WASHINGTON, D.C.–In a closed-door meeting with House Republicans, former Vice President Dick Cheney said President Obama has “actually done things that have supported the Muslim Brotherhood,” according to Rep. John Fleming (R-LA).
Fleming explained how Cheney traced the lineage of many of the jihadist groups back to the Muslim Brotherhood and asserted that Obama has actually assisted the Muslim Brotherhood.
“He really gave an extremely important discussion,” Fleming said. “He basically said that President Obama has actually done things that have supported the Muslim Brotherhood that on the other hand the Muslim Brotherhood is really the beginnings of all the Islamist groups we are dealing with, Hamas, ISIS all of those groups and that President Obama has actually facilitated the Muslim Brotherhood. So our policies have been exactly opposite to where they should be.”
Alabama Republican Rep. Bradley Byrne echoed that most of the terrorist groups in the region are outgrowths of the Muslim Brotherhood.
“I think its a mistake for all of us to just focus on ISIS. ISIS is a manifestation of a radical ideology that is taking place throughout the Middle East,” he said. “I was with a group of Armed Services Committee people who were in the Middle East for 10 days last week, it doesn’t matter whether it’s ISIS, or Hamas, or the Muslim Brotherhood or Hizballah, or Boko Haram or whatever they call it, it’s one in the same thing. And it springs out of this Muslim Brotherhood group, and so we’ve got to work with our allies in the Middle East proactively to help them stand up and fight this. It’s a major challenge to them, but it’s going to be a challenge to us because they are going to bring that back to us here.

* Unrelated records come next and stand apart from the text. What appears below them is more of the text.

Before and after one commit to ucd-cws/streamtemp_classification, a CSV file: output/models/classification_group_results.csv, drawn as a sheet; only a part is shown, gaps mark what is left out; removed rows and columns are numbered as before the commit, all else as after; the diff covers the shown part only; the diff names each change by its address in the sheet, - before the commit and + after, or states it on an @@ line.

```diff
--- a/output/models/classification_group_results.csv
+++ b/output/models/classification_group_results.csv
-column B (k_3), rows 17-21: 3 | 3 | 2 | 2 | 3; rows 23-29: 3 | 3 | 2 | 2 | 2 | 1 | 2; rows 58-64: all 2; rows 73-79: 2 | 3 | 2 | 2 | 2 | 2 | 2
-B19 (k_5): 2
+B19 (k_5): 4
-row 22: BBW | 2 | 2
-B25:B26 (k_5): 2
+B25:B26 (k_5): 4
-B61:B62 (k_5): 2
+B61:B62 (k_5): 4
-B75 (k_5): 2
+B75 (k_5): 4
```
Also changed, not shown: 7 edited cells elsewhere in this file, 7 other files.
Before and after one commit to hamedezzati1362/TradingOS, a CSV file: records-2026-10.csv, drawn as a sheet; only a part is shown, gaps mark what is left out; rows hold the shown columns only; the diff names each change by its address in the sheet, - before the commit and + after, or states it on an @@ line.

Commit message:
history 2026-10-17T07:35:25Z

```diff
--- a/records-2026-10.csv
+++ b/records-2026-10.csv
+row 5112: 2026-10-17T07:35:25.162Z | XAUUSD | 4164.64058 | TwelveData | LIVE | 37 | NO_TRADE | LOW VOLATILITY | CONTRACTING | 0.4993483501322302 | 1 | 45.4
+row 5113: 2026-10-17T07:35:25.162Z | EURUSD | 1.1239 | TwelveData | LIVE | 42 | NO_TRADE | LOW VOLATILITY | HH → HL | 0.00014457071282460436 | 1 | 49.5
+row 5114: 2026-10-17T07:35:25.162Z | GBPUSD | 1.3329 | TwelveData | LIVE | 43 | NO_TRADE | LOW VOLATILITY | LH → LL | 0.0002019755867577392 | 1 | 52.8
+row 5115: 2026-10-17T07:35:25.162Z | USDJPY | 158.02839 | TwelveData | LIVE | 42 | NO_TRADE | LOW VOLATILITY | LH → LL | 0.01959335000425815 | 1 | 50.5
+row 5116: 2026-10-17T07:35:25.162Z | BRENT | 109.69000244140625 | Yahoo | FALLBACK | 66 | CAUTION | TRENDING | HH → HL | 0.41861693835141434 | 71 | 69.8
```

Cheney spoke to the House GOP conference Tuesday morning about the ongoing danger in the Middle East and encouraged a strong repulsion of those threats.
“That the world is not as safe as it used to be, because America has stepped back from our role. And when America steps back, the bad guys fill in the gaps,” Georgia Rep. Jack Kingston recalled Cheney’s talk as he left the meeting.
“I think he just wants to make sure that the military is well funded and capable of taking on what crisis could be around the corner and that you have to be consistent dealing with the enemy,” he added.
Cheney’s talk to House Republicans comes a day before President Obama is scheduled to address Congress and lay out his plan to confront the terrorist group ISIS.
Cheney will be speaking at the American Enterprise Institute tomorrow as well, he told GOP lawmakers.
According to members who listened to Cheney, the former vice president’s messages stressed a vigorous response to the ongoing situation in the Middle East.
“I think most of us, if you’re watching TV, it’s chaotic what’s happening. You see what’s going on there. You’ve got Americans being executed who are innocent journalists – just like yourself. Who are doing a job reporting what’s actually going on. Persecution of Christians in that area. It’s unprecedented,” Tennessee Rep. Phil Roe said.
While he did not lay out a specific course of action, according to Nebraska Rep. Lee Terry, Cheney stressed a need to do something,
“[D]oing nothing and pulling out he stressed several times was not a good national strategic policy,” Terry said.
In describing a need to be forceful, Cheney also voiced a need to keep an eye on Afghanistan.
“He said that we are doing the same thing in Afghanistan that we did in Iraq and that we are going to get the same terrible results,” Fleming said. “We need to immediately do an about face and, while we are drawing down in Afghanistan, we need to keep our drones, we have a [status of forces agreement], and that we do the sort of things necessary, because we’ve got to keep an eye on that neighborhood because it is very dangerous.”
New York Rep. Peter King added that Cheney would like to see Obama go beyond what Obama likely will say Wednesday.
“He thinks that probably we should go further than probably what the president is going to say,” King said. “He thinks in conjunction with the speech he should say we aren’t going to pull out of Afghanistan.”
Illinois Rep. Adam Kinzinger said Cheney’s strong defense message was well received.
“There was a lot of rapt attention in the room,” he said.
Jonathan Strong contributed to this report.